It's a in a beautifully restored house with chandeliers, marble columns and large mirrors.
What to buy: grocery products
What to pay: slightly more than normal
On Red Square, directly opposite Lenin's tomb and across from St Basil's Cathedral is a place where tourists and New Russians come to worship a much more popular god, consumerism.
In the old state department store, the GUM, is like a cross between Covent Garden and an old railway station - lots of elegance and style in 3 seperate, parallel arcades housing lots of individual shops and cafes.
Pre Soviet times it held up to 1,200 different shops and stall holders - later it was used as a Soviet office and even housed the body of Stalin's wife after she committed suicide.
Now it houses lots of international shops, salons and boutiques, all at prices that would make a true Red tremble with rage!
What to buy: Even if you don't want to buy (nothing unique here, just expensive) it is worth visiting if just to enjoy the architecture and the buzz of the place.
Its a shopping mall just at the Red Square. Its the most beatifull and big building there. You can't never miss it.
Its beatifull also inside, as it look like a street inside with its corridors. Even you don't shop, just get inside and enjoy yourself.
Izmaylovo Market is a sprawling area also known as the nisazh market is packed with art hand made crafts and antiques.
What to buy: Original range of matryoshki, pelekh and khokhloma were
What to pay: Dont expect too much flexibility in the prices
These little shops sell virtually everything. They are good for window shopping and in winter they are not out in the street. You find them in underpasses and near metro entrances.
What to buy: Toilettries, huts, stockings, CD's and DVD's, drinks, snacks, paper tissues, magazines, maps, telephone cards, flowers, etc. etc.
What to pay: normal prices

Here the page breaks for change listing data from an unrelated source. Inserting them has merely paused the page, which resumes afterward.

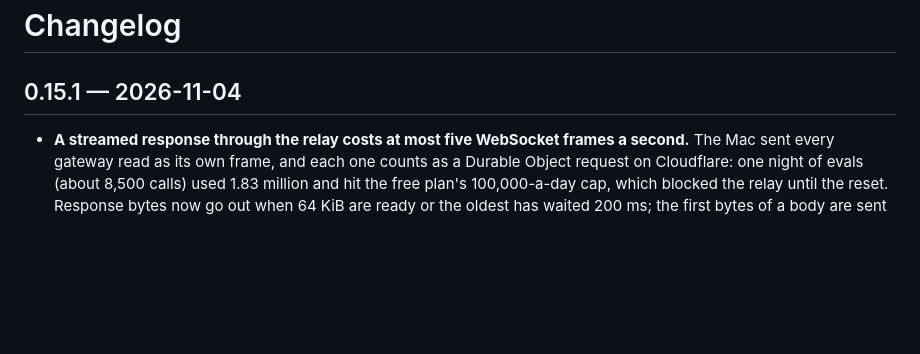
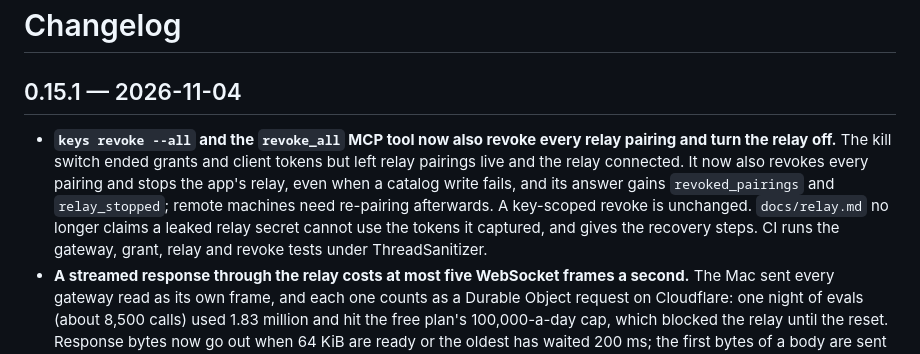
Before and after one commit to gshost1/Keysreallysafe, a Markdown page: CHANGELOG.md, the part around the change. GitHub-like rendering; blank space fills up the shorter version.

Commit message:
Add the relay kill-switch change to the 0.15.1 changelog (#26)
PR #25 merged after the release prep PR, so the 0.15.1 entry did not
mention that revoke --all now also ends relay pairings and stops the
relay.

```diff
--- a/CHANGELOG.md
+++ b/CHANGELOG.md
@@ -2,6 +2,7 @@
 
 ## 0.15.1 — 2026-11-04
 
+- **`keys revoke --all` and the `revoke_all` MCP tool now also revoke every relay pairing and turn the relay off.** The kill switch ended grants and client tokens but left relay pairings live and the relay connected. It now also revokes every pairing and stops the app's relay, even when a catalog write fails, and its answer gains `revoked_pairings` and `relay_stopped`; remote machines need re-pairing afterwards. A key-scoped revoke is unchanged. `docs/relay.md` no longer claims a leaked relay secret cannot use the tokens it captured, and gives the recovery steps. CI runs the gateway, grant, relay and revoke tests under ThreadSanitizer.
 - **A streamed response through the relay costs at most five WebSocket frames a second.** The Mac sent every gateway read as its own frame, and each one counts as a Durable Object request on Cloudflare: one night of evals (about 8,500 calls) used 1.83 million and hit the free plan's 100,000-a-day cap, which blocked the relay until the reset. Response bytes now go out when 64 KiB are ready or the oldest has waited 200 ms; the first bytes of a body are sent at once, so time to first token is unchanged, and held bytes always go out before the end frame or a read error. The wire protocol is unchanged, so this part needs no Worker redeploy. `docs/relay.md` says what the free plan covers.
 - **A request the Mac refuses mid-upload gets the Mac's answer.** When the Mac refused a request (pairing 403, bad frame, body too large) while the agent was still uploading, the relay Worker answered with its own 408, 400 or 502 instead, and gave back the in-flight slot while the upload was still running. The Worker now keeps the Mac's refusal as the verdict, drains the rest of the body within the usual limits and answers with it; the slot is released only when both the upload and any response are done. This part is in `Relay/src/worker.js`, so redeploy your relay Worker to get it.
 - **The gateway's 401/403 breaker keeps its pause under races.** A call admitted before the trip that finished with a 200, 500 or local 502 cleared the pause, and after the cool-down every waiting caller went upstream at once. Completions from before the trip are now ignored, and the half-open state admits one probe. A key rotated while its gateway was being enabled could publish the old secret under the new version; each enable now reads in a fixed order and publishes only if nothing moved, and a lookup during a rotation answers "not now" instead of turning the gateway off.
```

TSUM is one of the largest and most successful department stores in Russia. Central Universal Store (TSUM) is located in the very center of Moscow ? next to the Red Square and the Bolshoi Theater. Opening hours are 9 am till 10 pm Monday to Saturday, 9 am till 9 pm on Sunday.
TSUM?s history started in 1885, when two entrepreneurs from Scotland, Archibald Mirielees and Andrew Muir opened the first department store in Russia. By the beginning of the XIX century it united over 80 departments and was one of the best in Europe together with Harrods in London. In 1922 the Soviet authorities made it the central store of the nation and from that time the store bears the name known to several generations of Muscovites ? TSUM. Nowadays it is equipped with modern lifts, state of art escalators and is decorated in accordance with the highest international standards.
In 1992 TSUM changed its legal status and became an open joint stock venture. In 1995 it was decided to reconstruct the TSUM building in order to expand the sales grounds and optimize the structure of departments. The reconstruction cost TSUM about 22 million dollars.
What to buy: clothes, shoes, accessories
What to pay: it's not the cheapest shop in Moscow :) you can be shocked of some prices